curl around a gray sky –
the birch leaf flies.
After a meeting
held in the corner garden,
the leaves scattered.
(Haiku: The Last Poems of an American Icon, p. 169)
For Carpe Diem Utabukuro 5, where our task is to share a haiku or tanka that we admire. We then explain why we admire this haiku, and compose a haiku inspired by it.
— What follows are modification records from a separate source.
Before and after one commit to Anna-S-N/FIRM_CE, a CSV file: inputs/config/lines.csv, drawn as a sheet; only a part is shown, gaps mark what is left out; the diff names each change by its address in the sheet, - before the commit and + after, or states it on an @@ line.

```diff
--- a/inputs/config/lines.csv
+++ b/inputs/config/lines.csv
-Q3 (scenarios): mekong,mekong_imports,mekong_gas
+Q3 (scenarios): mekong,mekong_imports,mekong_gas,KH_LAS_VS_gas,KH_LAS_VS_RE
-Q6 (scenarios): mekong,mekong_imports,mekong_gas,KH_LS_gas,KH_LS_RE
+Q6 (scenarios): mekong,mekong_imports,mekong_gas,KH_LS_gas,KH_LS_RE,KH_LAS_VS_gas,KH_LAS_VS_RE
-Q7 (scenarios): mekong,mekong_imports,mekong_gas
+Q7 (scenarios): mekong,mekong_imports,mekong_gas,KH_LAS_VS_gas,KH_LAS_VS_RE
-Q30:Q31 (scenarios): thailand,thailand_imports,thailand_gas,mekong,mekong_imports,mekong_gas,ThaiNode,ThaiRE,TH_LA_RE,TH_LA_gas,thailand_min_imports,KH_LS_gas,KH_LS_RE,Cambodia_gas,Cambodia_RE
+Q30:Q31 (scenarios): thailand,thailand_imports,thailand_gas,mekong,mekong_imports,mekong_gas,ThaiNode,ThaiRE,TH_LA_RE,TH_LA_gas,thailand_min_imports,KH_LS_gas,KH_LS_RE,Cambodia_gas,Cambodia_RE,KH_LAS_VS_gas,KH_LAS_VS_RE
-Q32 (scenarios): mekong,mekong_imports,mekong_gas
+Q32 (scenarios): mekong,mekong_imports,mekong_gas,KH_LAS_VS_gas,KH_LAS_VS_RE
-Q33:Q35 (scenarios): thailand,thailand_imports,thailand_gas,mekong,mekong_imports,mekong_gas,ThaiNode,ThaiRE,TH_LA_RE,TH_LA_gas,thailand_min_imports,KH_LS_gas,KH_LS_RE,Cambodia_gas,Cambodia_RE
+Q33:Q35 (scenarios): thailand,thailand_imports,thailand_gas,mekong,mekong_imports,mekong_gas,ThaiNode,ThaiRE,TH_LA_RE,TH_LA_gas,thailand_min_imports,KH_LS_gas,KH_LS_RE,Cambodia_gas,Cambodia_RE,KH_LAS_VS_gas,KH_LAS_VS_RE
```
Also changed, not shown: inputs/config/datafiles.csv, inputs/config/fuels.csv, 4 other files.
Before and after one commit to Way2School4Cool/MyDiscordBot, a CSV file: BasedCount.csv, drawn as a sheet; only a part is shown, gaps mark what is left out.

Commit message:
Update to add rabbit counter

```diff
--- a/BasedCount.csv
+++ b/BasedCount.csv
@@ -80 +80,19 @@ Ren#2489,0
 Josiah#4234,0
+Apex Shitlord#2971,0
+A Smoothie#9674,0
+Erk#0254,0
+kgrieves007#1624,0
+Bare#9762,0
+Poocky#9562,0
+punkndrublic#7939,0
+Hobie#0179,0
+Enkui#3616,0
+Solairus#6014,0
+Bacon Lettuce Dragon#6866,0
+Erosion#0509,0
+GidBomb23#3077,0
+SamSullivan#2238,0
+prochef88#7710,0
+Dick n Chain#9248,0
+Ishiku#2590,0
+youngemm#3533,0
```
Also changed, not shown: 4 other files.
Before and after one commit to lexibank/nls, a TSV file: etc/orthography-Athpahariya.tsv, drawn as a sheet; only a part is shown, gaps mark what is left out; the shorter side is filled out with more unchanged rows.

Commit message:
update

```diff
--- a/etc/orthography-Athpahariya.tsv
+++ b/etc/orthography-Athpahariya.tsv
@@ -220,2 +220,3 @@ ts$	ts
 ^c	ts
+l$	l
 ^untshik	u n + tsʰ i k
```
I admired the simplicity of this poem – which could also be called an American sentence, for example: “After a meeting in held in the corner garden, the leaves scattered.” There are no tricks and no frills. There is no word play. The main character (the wind) is implied – but not included. [My “yellow bones” haiku doesn’t have the same simplicity, of course. But – the “gather and release” of the Wright haiku made me think of the empty spaces in these birch leaves.]